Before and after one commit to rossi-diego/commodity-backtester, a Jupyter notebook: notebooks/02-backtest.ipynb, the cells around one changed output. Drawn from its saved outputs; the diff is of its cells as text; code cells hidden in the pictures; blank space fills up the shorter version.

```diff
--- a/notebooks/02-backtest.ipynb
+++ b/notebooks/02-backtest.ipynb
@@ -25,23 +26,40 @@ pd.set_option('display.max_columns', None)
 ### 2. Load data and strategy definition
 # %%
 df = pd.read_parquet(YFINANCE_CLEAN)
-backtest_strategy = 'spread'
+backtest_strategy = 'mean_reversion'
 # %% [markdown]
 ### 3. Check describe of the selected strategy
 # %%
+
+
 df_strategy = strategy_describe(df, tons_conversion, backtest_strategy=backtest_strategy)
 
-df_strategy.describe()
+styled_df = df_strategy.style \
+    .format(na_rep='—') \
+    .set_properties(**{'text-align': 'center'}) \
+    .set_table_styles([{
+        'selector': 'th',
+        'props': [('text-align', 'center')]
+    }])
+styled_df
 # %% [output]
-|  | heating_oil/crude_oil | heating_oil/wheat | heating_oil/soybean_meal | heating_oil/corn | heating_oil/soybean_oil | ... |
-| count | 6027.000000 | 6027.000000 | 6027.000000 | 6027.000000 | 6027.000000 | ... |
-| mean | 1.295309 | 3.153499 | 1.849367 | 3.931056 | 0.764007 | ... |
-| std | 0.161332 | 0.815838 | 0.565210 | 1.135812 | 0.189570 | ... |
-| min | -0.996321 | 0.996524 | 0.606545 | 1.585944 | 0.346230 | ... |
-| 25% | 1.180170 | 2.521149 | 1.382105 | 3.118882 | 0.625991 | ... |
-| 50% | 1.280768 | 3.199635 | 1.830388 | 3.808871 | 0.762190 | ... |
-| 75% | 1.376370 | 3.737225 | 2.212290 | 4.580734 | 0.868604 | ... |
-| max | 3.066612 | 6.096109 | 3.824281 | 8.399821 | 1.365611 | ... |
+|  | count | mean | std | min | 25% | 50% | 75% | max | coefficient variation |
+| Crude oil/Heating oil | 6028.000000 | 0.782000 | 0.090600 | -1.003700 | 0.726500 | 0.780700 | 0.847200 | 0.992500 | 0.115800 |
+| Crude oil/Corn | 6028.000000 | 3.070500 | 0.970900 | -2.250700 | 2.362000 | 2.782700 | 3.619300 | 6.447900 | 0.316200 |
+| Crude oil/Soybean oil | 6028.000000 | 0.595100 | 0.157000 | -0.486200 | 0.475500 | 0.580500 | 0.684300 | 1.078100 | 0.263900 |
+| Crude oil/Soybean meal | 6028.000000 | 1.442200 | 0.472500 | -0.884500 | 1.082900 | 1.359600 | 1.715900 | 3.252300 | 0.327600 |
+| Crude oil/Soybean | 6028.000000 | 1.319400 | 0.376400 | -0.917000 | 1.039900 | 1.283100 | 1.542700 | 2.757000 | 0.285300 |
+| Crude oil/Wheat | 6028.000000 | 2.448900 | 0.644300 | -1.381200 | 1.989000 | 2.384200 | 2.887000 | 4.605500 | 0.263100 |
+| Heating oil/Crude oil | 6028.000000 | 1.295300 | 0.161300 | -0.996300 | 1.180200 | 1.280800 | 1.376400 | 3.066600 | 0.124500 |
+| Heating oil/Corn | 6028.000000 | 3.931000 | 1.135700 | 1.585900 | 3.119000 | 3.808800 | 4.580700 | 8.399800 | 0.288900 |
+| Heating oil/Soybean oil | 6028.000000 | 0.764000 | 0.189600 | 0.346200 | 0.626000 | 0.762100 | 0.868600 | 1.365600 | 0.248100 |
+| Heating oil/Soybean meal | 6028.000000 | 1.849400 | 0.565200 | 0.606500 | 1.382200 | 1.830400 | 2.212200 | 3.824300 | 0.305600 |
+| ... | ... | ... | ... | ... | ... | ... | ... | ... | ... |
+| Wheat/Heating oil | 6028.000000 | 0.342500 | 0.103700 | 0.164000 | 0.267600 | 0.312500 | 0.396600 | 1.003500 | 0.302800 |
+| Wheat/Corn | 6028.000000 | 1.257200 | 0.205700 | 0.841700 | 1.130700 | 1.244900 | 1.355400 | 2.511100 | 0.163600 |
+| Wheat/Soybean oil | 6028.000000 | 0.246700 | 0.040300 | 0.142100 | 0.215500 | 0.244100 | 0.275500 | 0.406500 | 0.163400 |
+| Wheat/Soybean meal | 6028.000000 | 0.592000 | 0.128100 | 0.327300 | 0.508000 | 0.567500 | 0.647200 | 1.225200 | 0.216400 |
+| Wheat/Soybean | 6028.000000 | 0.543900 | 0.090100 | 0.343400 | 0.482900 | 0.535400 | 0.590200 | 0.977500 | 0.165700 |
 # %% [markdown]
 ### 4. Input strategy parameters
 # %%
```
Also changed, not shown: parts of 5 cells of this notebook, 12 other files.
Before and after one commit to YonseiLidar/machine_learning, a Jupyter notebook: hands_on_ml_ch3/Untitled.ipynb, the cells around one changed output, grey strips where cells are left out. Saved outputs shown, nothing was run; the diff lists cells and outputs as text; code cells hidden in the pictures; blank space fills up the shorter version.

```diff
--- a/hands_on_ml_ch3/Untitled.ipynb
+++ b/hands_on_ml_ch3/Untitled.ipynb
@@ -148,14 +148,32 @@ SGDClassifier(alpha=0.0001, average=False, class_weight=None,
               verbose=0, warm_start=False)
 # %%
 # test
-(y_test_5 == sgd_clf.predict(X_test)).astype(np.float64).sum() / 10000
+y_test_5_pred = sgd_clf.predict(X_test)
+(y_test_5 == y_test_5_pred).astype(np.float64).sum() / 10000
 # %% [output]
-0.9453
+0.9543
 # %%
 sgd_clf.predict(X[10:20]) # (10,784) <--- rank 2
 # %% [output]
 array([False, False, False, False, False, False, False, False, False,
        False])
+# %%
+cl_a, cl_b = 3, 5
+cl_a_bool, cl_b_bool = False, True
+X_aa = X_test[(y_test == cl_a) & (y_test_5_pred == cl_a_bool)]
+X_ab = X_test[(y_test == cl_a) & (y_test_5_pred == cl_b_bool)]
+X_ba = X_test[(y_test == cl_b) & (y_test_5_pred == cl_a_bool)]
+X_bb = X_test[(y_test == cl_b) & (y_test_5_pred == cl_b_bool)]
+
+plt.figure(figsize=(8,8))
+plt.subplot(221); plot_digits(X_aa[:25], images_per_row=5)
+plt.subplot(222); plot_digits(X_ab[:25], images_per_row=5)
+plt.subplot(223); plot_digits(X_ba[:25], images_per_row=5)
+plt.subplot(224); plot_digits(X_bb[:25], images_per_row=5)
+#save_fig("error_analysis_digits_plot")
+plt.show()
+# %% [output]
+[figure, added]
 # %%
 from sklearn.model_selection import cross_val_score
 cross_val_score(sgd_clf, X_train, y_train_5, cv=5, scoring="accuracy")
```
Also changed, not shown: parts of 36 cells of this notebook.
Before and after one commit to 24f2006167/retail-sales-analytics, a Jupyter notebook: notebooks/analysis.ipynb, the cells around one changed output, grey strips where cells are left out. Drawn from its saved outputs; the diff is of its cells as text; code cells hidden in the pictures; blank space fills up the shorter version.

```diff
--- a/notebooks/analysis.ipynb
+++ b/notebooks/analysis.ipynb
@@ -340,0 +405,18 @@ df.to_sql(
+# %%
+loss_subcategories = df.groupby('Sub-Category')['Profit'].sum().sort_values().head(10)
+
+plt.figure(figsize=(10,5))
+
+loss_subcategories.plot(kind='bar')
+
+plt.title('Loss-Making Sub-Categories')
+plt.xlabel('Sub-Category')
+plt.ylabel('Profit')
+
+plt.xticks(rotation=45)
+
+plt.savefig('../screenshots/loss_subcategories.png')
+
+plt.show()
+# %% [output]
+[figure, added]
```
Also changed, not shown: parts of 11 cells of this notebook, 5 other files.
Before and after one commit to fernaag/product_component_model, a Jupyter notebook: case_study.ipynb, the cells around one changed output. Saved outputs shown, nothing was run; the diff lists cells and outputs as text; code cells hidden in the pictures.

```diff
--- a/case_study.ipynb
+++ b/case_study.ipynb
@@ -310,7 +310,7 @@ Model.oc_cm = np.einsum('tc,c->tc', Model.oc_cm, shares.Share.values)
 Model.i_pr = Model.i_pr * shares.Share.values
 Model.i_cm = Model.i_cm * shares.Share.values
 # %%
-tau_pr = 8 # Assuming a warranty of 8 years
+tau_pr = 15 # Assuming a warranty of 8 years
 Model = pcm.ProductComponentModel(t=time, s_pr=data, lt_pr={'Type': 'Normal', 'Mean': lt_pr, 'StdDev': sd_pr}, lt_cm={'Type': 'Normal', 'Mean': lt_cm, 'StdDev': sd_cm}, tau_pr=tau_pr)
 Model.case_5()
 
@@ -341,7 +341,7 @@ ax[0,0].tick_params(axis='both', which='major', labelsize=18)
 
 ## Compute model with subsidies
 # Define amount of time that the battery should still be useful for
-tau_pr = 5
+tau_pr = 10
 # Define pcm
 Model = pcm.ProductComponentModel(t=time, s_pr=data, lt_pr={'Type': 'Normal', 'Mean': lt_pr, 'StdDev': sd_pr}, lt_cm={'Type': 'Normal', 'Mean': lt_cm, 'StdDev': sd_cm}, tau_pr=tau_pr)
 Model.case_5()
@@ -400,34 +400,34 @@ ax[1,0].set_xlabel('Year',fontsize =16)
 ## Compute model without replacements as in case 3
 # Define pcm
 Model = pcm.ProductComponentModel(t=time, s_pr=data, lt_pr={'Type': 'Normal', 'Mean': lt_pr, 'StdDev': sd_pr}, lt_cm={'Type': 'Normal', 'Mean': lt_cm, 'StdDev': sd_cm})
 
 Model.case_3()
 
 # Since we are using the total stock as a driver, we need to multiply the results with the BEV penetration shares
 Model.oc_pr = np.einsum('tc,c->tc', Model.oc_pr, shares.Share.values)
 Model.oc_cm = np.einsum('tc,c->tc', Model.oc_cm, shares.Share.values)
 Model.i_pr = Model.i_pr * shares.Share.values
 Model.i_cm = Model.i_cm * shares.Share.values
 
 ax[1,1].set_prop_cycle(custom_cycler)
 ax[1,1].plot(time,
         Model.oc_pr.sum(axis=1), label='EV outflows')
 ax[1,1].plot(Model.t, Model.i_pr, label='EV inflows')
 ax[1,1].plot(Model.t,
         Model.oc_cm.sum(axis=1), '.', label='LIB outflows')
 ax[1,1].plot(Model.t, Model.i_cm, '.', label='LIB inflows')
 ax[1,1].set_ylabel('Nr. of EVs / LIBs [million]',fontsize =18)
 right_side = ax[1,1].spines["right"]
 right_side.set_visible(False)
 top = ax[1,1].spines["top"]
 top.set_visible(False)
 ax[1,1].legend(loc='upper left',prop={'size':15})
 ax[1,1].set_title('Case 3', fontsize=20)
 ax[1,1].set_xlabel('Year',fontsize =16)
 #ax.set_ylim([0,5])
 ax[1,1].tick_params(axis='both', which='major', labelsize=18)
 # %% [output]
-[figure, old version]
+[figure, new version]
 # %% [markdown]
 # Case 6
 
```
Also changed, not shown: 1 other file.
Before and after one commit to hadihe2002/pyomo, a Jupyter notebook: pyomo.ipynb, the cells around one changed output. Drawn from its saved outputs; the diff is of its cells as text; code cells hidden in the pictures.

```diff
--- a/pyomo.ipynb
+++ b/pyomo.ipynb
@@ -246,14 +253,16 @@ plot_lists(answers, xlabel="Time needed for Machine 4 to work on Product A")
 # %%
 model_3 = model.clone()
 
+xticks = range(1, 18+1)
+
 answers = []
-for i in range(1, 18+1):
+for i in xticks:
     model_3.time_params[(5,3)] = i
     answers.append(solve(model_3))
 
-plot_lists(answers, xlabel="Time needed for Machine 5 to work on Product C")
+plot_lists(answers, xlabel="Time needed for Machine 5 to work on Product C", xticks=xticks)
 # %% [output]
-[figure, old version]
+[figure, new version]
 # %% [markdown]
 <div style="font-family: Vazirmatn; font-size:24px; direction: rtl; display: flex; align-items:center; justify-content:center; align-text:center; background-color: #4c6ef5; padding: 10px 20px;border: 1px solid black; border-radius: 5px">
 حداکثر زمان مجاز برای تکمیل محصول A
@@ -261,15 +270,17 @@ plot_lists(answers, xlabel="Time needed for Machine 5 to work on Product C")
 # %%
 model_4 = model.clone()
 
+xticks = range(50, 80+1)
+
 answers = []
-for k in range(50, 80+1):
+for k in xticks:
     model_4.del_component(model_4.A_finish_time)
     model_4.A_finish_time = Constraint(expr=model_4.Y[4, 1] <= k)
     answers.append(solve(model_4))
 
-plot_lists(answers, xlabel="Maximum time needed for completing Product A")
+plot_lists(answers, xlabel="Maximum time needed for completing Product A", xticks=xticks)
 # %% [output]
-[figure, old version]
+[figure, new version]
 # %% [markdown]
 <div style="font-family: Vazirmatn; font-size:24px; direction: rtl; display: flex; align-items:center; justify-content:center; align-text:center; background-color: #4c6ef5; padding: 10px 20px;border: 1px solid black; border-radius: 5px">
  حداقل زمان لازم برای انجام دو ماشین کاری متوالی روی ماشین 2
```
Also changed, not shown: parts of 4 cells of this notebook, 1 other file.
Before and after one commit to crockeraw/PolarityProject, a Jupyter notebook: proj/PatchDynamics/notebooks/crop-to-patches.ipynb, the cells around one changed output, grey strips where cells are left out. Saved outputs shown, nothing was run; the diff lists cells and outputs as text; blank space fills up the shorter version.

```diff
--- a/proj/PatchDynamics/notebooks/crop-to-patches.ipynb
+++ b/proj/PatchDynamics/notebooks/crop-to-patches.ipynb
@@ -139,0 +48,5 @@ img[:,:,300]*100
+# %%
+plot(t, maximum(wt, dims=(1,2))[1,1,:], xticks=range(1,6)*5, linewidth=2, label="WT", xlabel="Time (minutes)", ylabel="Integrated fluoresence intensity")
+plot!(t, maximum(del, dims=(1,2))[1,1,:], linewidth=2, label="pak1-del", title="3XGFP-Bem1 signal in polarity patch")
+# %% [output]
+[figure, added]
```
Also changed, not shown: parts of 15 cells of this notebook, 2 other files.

▬▬▬▬▬▬▬▬▬▬

- _Task prompt_
Select the lines from the entries that include the word "subplot".

- _Output for this exercise_
+plt.subplot(221); plot_digits(X_aa[:25], images_per_row=5)
+plt.subplot(222); plot_digits(X_ab[:25], images_per_row=5)
+plt.subplot(223); plot_digits(X_ba[:25], images_per_row=5)
+plt.subplot(224); plot_digits(X_bb[:25], images_per_row=5)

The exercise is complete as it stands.